**Problem requirements:** For this listing, report how many lines contain the string "отдельную", using only a number.

Exercise data: Begin

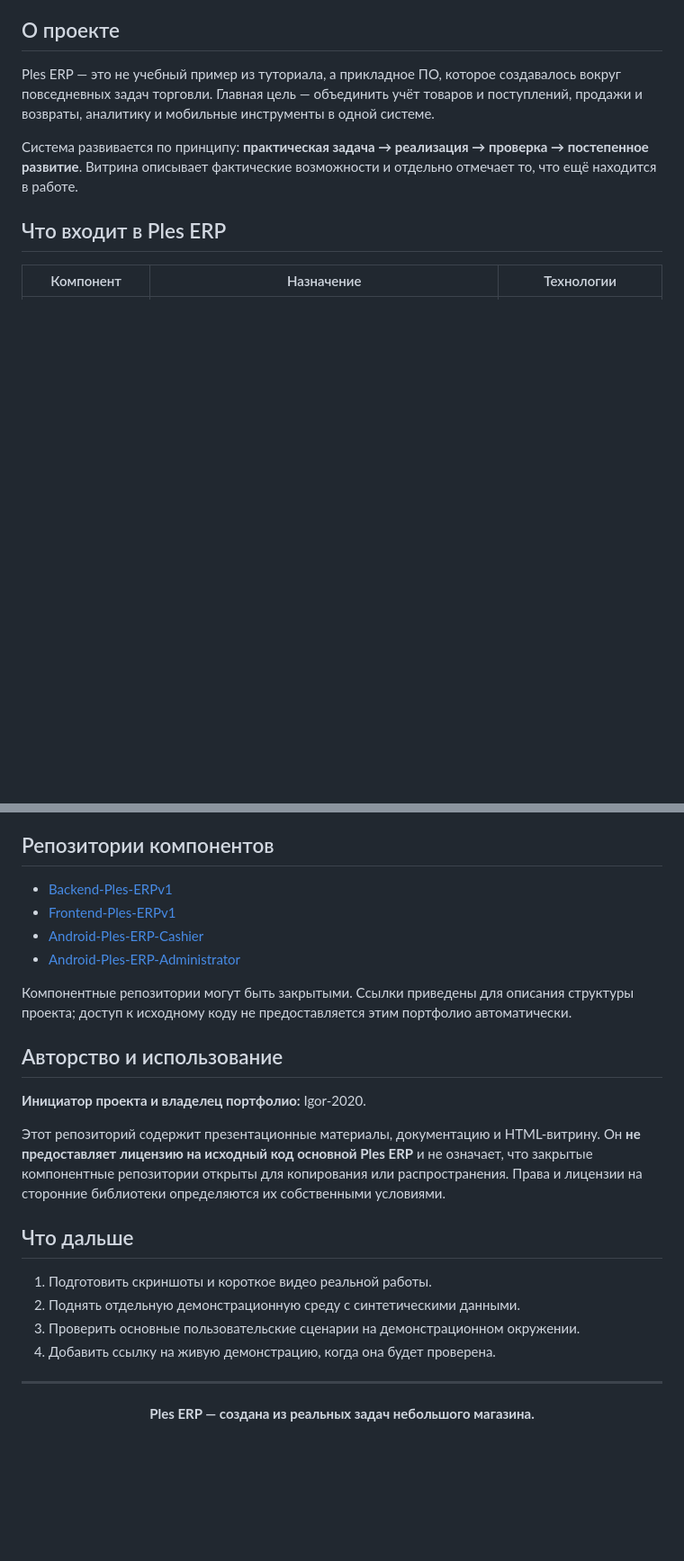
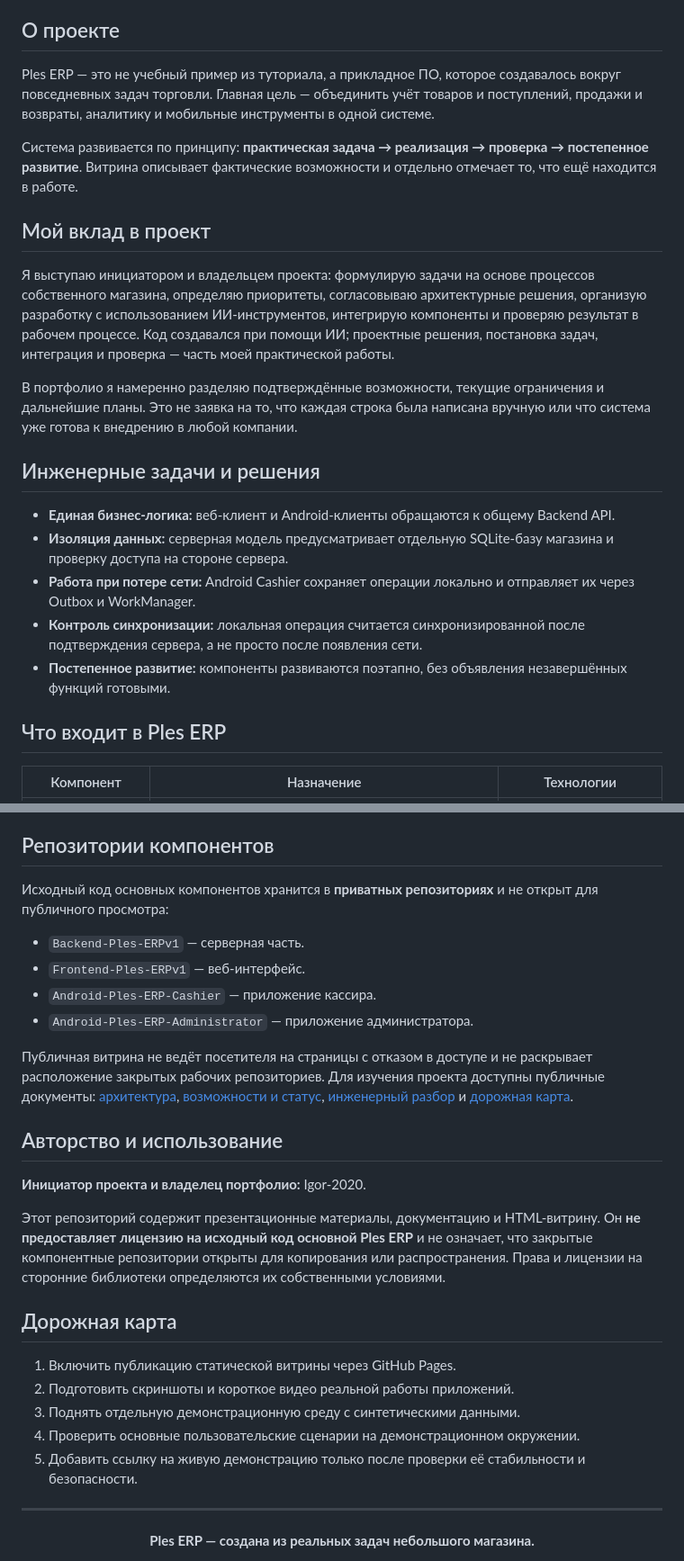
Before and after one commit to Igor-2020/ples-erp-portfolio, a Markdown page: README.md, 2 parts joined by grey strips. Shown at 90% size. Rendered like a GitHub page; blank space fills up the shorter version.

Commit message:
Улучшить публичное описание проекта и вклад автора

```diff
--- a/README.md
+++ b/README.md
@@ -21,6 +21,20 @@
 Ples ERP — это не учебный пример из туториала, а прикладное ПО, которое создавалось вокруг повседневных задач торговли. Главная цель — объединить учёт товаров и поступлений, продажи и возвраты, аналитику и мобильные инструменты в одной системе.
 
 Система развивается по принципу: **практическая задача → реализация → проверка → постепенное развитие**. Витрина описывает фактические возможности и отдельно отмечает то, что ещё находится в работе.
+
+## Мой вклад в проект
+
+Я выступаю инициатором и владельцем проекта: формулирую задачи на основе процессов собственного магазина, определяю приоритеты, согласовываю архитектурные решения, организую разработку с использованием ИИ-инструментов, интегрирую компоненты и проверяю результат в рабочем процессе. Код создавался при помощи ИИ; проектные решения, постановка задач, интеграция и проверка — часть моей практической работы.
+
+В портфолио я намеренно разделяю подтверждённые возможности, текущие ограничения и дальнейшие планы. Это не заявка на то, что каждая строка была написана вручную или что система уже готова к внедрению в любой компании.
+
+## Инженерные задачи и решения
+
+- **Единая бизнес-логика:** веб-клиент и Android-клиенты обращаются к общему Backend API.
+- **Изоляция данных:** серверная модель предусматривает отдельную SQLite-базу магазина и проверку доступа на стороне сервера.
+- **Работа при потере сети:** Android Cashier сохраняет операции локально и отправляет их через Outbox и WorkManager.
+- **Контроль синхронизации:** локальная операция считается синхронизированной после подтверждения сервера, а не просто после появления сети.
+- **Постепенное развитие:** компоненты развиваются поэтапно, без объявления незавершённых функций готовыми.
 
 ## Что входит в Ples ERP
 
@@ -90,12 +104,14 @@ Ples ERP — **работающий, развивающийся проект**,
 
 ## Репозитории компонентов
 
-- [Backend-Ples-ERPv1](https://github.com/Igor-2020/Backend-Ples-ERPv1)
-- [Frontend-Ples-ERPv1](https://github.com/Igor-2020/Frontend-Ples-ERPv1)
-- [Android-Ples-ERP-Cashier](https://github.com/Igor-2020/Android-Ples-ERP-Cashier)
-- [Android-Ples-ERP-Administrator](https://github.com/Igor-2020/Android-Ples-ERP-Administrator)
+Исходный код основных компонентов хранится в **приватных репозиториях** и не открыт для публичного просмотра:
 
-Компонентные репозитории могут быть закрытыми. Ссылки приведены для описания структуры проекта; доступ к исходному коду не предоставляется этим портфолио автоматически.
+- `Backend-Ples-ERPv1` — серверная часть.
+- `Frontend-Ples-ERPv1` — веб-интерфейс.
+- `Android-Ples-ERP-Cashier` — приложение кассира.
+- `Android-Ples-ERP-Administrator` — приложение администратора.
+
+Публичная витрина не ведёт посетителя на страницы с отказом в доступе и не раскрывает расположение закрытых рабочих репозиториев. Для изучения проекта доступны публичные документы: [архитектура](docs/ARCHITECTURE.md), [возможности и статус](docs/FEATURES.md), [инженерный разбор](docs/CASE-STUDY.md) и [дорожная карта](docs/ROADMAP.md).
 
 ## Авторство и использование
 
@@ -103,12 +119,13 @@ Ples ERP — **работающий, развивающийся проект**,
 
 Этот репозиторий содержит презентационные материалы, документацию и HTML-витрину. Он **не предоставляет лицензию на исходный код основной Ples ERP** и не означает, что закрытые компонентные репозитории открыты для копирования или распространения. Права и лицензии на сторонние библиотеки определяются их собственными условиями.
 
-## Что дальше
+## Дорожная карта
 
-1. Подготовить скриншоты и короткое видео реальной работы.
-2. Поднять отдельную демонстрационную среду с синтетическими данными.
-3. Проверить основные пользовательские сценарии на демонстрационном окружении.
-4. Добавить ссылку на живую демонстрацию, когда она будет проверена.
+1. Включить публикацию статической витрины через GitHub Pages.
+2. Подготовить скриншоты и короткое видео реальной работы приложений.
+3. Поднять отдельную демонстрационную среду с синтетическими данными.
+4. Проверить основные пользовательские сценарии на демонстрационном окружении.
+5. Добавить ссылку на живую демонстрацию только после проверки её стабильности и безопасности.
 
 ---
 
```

Exercise data: End

**Task response:** 3